Predominantly a female sport, male cheerleaders are typically harder to find. However, four men found their way to the BYU-Hawaii campus and became cheerleaders, and it all started with a breakup.
D.J. Johnson, a sophomore in intercultural peace building from Phoenix, Ariz., said he had just broken up with his girlfriend when he started contemplating joining the BYUH cheerleading team.
“I suddenly had all this free time and needed something to do,” he said because of the breakup. Johnson said he thought joining the cheerleading team “it might be a fun way to meet new people and spend my time.” Then he decided to get his friends involved too, Johnson said with a laugh.
“I really would have never joined the team if it weren’t for D.J. He was very convincing,” said Justin Mason, a rookie cheerleader and sophomore in business from Rancho Cucamonga, Calif.
After joining the team and convincing one of his roommates to join the squad, Johnson continued recruitment with Jonathan Kouts, a junior in biology from Mesa, Ariz. “I had a few friends already cheerleading.
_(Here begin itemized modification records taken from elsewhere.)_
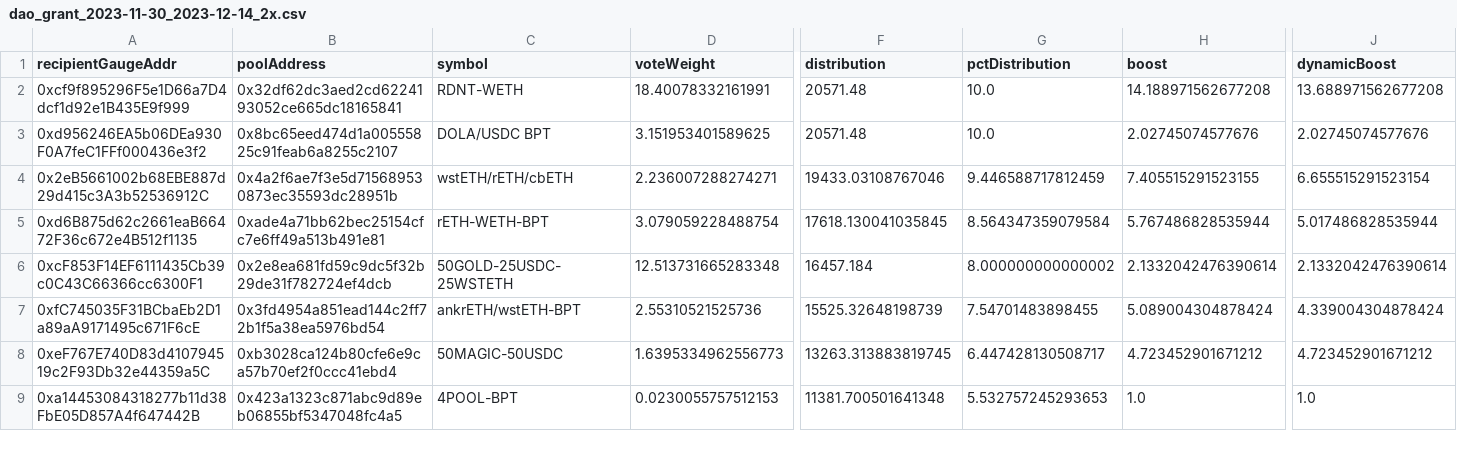
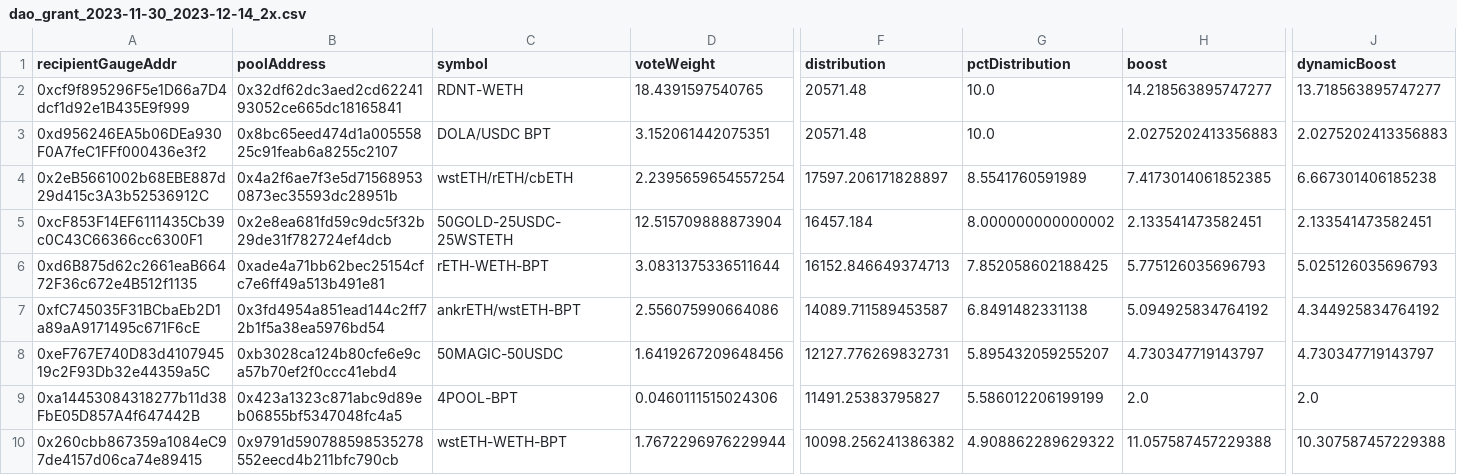
Before and after one commit to BalancerMaxis/data_automation, a CSV file: notebooks/arb_dao_grant_distribution/output/dao_grant_2023-11-30_2023-12-14_2x.csv, drawn as a sheet; only a part is shown, gaps mark what is left out; removed rows and columns are numbered as before the commit, all else as after; rows hold the shown columns only; the diff covers the shown part only; the diff names each change by its address in the sheet, - before the commit and + after, or states it on an @@ line.

```diff
--- a/notebooks/arb_dao_grant_distribution/output/dao_grant_2023-11-30_2023-12-14_2x.csv
+++ b/notebooks/arb_dao_grant_distribution/output/dao_grant_2023-11-30_2023-12-14_2x.csv
-D2 (voteWeight): 18.40078332161991
+D2 (voteWeight): 18.4391597540765
-H2 (boost): 14.188971562677208
+H2 (boost): 14.218563895747277
-J2 (dynamicBoost): 13.688971562677208
+J2 (dynamicBoost): 13.718563895747277
-D3 (voteWeight): 3.151953401589625
+D3 (voteWeight): 3.152061442075351
-H3 (boost): 2.02745074577676
+H3 (boost): 2.0275202413356883
-J3 (dynamicBoost): 2.02745074577676
+J3 (dynamicBoost): 2.0275202413356883
-D4 (voteWeight): 2.236007288274271
+D4 (voteWeight): 2.2395659654557254
-F4 (distribution): 19433.03108767046
+F4 (distribution): 17597.206171828897
-G4 (pctDistribution): 9.446588717812459
+G4 (pctDistribution): 8.5541760591989
-H4 (boost): 7.405515291523155
+H4 (boost): 7.4173014061852385
-J4 (dynamicBoost): 6.655515291523154
+J4 (dynamicBoost): 6.667301406185238
-row 5: 0xd6B875d62c2661eaB66472F36c672e4B512f1135 | 0xade4a71bb62bec25154cfc7e6ff49a513b491e81 | rETH-WETH-BPT | 3.079059228488754 | 17618.130041035845 | 8.564347359079584 | 5.767486828535944 | 5.017486828535944
-D5 (voteWeight): 12.513731665283348
+D5 (voteWeight): 12.515709888873904
-H5 (boost): 2.1332042476390614
+H5 (boost): 2.133541473582451
-J5 (dynamicBoost): 2.1332042476390614
+J5 (dynamicBoost): 2.133541473582451
+row 6: 0xd6B875d62c2661eaB66472F36c672e4B512f1135 | 0xade4a71bb62bec25154cfc7e6ff49a513b491e81 | rETH-WETH-BPT | 3.0831375336511644 | 16152.846649374713 | 7.852058602188425 | 5.775126035696793 | 5.025126035696793
-D7 (voteWeight): 2.55310521525736
+D7 (voteWeight): 2.556075990664086
-F7 (distribution): 15525.32648198739
+F7 (distribution): 14089.711589453587
-G7 (pctDistribution): 7.54701483898455
+G7 (pctDistribution): 6.8491482331138
-H7 (boost): 5.089004304878424
+H7 (boost): 5.094925834764192
-J7 (dynamicBoost): 4.339004304878424
+J7 (dynamicBoost): 4.344925834764192
-D8 (voteWeight): 1.6395334962556773
+D8 (voteWeight): 1.6419267209648456
-F8 (distribution): 13263.313883819745
+F8 (distribution): 12127.776269832731
-G8 (pctDistribution): 6.447428130508717
+G8 (pctDistribution): 5.895432059255207
-H8 (boost): 4.723452901671212
+H8 (boost): 4.730347719143797
-J8 (dynamicBoost): 4.723452901671212
+J8 (dynamicBoost): 4.730347719143797
-D9 (voteWeight): 0.0230055757512153
+D9 (voteWeight): 0.0460111515024306
-F9 (distribution): 11381.700501641348
+F9 (distribution): 11491.25383795827
-G9 (pctDistribution): 5.532757245293653
+G9 (pctDistribution): 5.586012206199199
-H9 (boost): 1.0
+H9 (boost): 2.0
-J9 (dynamicBoost): 1.0
+J9 (dynamicBoost): 2.0
+row 10: 0x260cbb867359a1084eC97de4157d06ca74e89415 | 0x9791d590788598535278552eecd4b211bfc790cb | wstETH-WETH-BPT | 1.7672296976229944 | 10098.256241386382 | 4.908862289629322 | 11.057587457229388 | 10.307587457229388
```
Also changed, not shown: 1 added row, 2 removed rows and 47 edited cells elsewhere in this file, notebooks/arb_dao_grant_distribution/output/dao_grant_2023-11-30_2023-12-14_3x.csv, 2 other files.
They enjoyed it and said that it would be fun so I gave it a try,” said Kouts. “Jon played hard to get,” added Mason.
“It took Justin and me a while to persuade him. After a couple practices, he realized that it was going to be worth it, as we all did,” said Johnson.
Besides being a good way to spend their leisure time, the three friends said they are really enjoying their time on the squad.
Kouts said he likes performing in front of a crowd and the pressure that comes with it. “It’s the thrill that gets my adrenaline racing,” he said. While it may be thrilling, being a male cheerleader is also hard work.
“The role of the male cheerleader is to show the girls’ talents off. We are there to throw the girls in the air and to help them do amazing tricks,” said Johnson.
Kouts said, “Cheer is not as easy as I imagine. Everyone should have mad respect for what these girls do.” Although females are the stars of the squad, the male cheerleaders bring more to the gym than tumble support.
“The boys really help support the team and bring us all together as a one big family,” said Haley Bleazard, a sophomore in biology from Cedar City, Utah. “It’s a lot more than just getting the crowd riled up and the boys know that.”